## EXERCISE DETAILS
The answer must consist of every line below that contains the word "from".

►

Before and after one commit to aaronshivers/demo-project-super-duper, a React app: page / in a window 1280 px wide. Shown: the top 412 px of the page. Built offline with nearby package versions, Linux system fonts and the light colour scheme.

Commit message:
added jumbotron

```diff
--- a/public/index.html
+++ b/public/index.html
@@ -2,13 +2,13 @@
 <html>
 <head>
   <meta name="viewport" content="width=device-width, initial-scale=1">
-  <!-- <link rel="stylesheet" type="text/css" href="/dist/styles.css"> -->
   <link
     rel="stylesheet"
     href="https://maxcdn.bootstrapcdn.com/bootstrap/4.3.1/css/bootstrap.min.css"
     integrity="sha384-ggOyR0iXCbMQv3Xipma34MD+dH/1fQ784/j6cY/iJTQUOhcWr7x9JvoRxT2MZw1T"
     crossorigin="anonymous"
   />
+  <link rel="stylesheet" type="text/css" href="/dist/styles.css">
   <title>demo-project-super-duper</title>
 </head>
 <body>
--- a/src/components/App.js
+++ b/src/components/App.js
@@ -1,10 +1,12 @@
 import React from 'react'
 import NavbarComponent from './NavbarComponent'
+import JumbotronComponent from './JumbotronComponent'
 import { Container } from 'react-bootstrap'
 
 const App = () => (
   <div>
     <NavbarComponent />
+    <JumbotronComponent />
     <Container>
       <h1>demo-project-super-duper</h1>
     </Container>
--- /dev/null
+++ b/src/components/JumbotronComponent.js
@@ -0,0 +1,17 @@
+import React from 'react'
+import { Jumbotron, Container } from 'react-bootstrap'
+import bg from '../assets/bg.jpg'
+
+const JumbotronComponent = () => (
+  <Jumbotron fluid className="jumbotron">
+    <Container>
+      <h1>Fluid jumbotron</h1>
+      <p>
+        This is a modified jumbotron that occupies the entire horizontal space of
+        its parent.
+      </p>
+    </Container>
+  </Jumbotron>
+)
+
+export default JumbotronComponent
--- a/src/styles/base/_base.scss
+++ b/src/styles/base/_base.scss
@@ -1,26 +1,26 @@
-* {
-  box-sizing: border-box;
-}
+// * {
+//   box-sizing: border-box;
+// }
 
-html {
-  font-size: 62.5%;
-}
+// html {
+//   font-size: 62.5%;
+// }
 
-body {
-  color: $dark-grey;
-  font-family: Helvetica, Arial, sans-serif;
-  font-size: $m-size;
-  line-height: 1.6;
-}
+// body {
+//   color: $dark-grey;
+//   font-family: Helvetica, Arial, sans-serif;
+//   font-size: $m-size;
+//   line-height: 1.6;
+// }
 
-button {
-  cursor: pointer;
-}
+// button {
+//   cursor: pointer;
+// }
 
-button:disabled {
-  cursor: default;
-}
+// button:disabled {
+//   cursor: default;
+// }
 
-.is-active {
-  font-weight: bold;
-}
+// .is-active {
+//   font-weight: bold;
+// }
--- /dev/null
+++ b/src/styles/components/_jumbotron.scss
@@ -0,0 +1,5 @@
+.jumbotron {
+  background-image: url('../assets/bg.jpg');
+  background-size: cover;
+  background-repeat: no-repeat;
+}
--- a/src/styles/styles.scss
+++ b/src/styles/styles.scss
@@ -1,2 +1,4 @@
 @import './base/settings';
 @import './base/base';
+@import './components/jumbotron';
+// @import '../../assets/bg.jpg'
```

◄

## SOLVED PROBLEM
 import React from 'react'
 import NavbarComponent from './NavbarComponent'
+import JumbotronComponent from './JumbotronComponent'
 import { Container } from 'react-bootstrap'
+import React from 'react'
+import { Jumbotron, Container } from 'react-bootstrap'
+import bg from '../assets/bg.jpg'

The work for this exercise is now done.